MATERIAL SHOWN
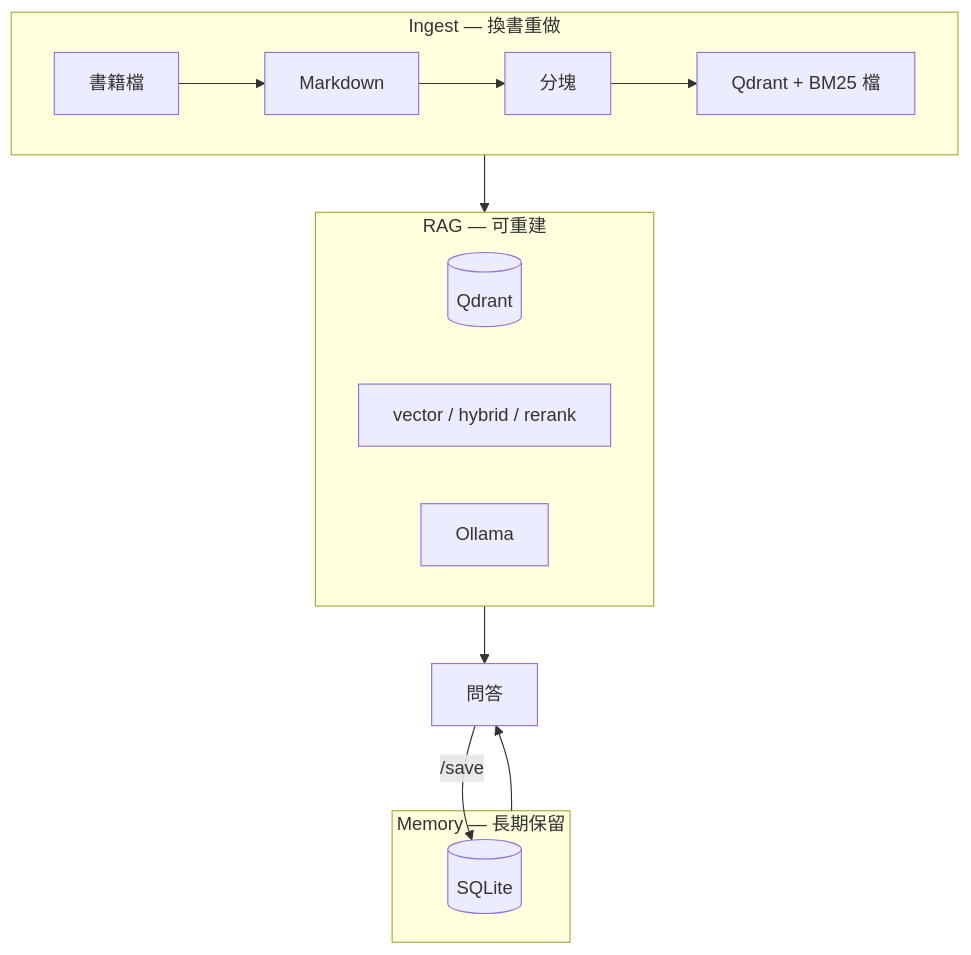
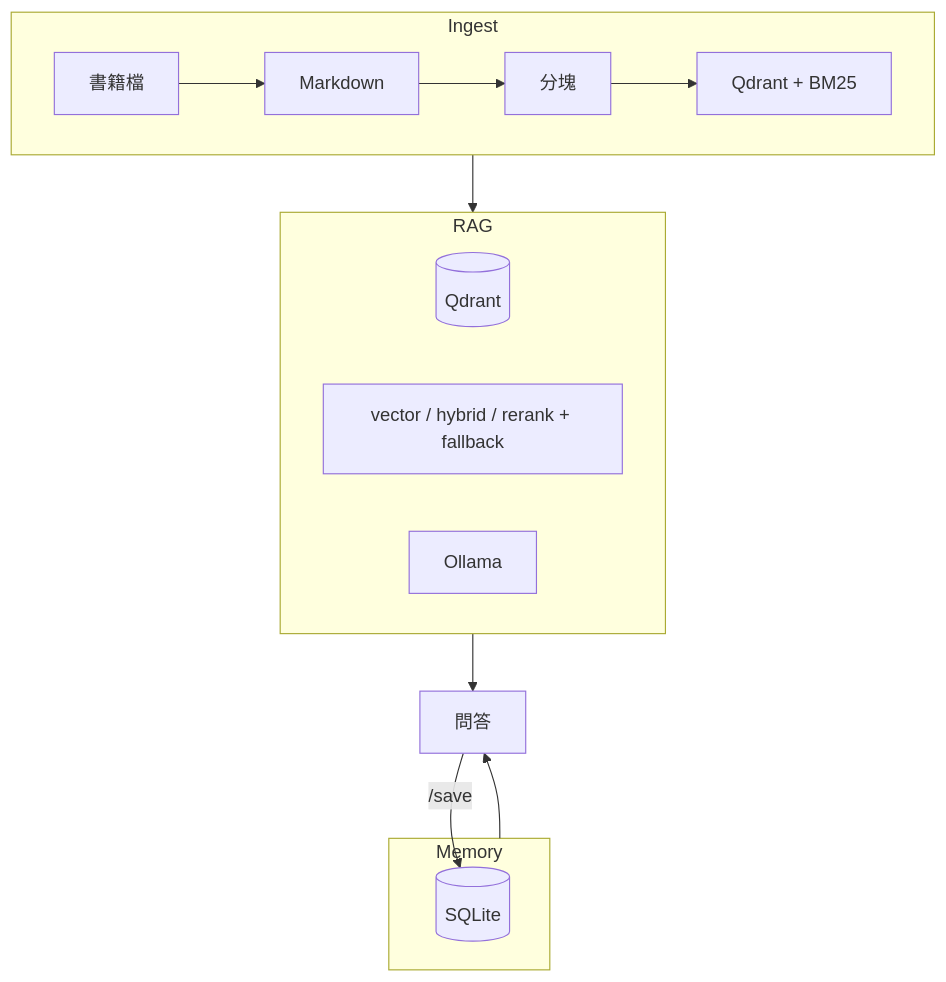
The first of 2 diagrams in ARCHITECTURE.md (yu2C/book-spirit), drawn with Mermaid before and after one commit. The commit also changed other lines of this file and 31 other files, not shown here.

First line of the commit message:
refactor: update architecture and documentation for clarity and consistency

````diff
--- a/ARCHITECTURE.md
+++ b/ARCHITECTURE.md
@@ -17,23 +16,23 @@
 ```mermaid
 flowchart TB
-    subgraph ingest [Ingest — 換書重做]
+    subgraph ingest [Ingest]
         Src[書籍檔] --> MD[Markdown]
         MD --> Chunk[分塊]
-        Chunk --> Index[Qdrant + BM25 檔]
+        Chunk --> Index[Qdrant + BM25]
     end
 
-    subgraph rag [RAG — 可重建]
+    subgraph rag [RAG]
         Qdrant[(Qdrant)]
-        Retrieve[vector / hybrid / rerank]
+        Retrieve[vector / hybrid / rerank + fallback]
         Ollama[Ollama]
     end
 
-    subgraph memory [Memory — 長期保留]
+    subgraph memory [Memory]
         SQLite[(SQLite)]
     end
 
     ingest --> rag
     rag --> Chat[問答]
     memory --> Chat
     Chat -->|/save| SQLite
 ```
````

TASK TO COMPLETE
Search the entries above for lines containing the word "subgraph", and copy each one.

REPLY
-    subgraph ingest [Ingest — 換書重做]
+    subgraph ingest [Ingest]
-    subgraph rag [RAG — 可重建]
+    subgraph rag [RAG]
-    subgraph memory [Memory — 長期保留]
+    subgraph memory [Memory]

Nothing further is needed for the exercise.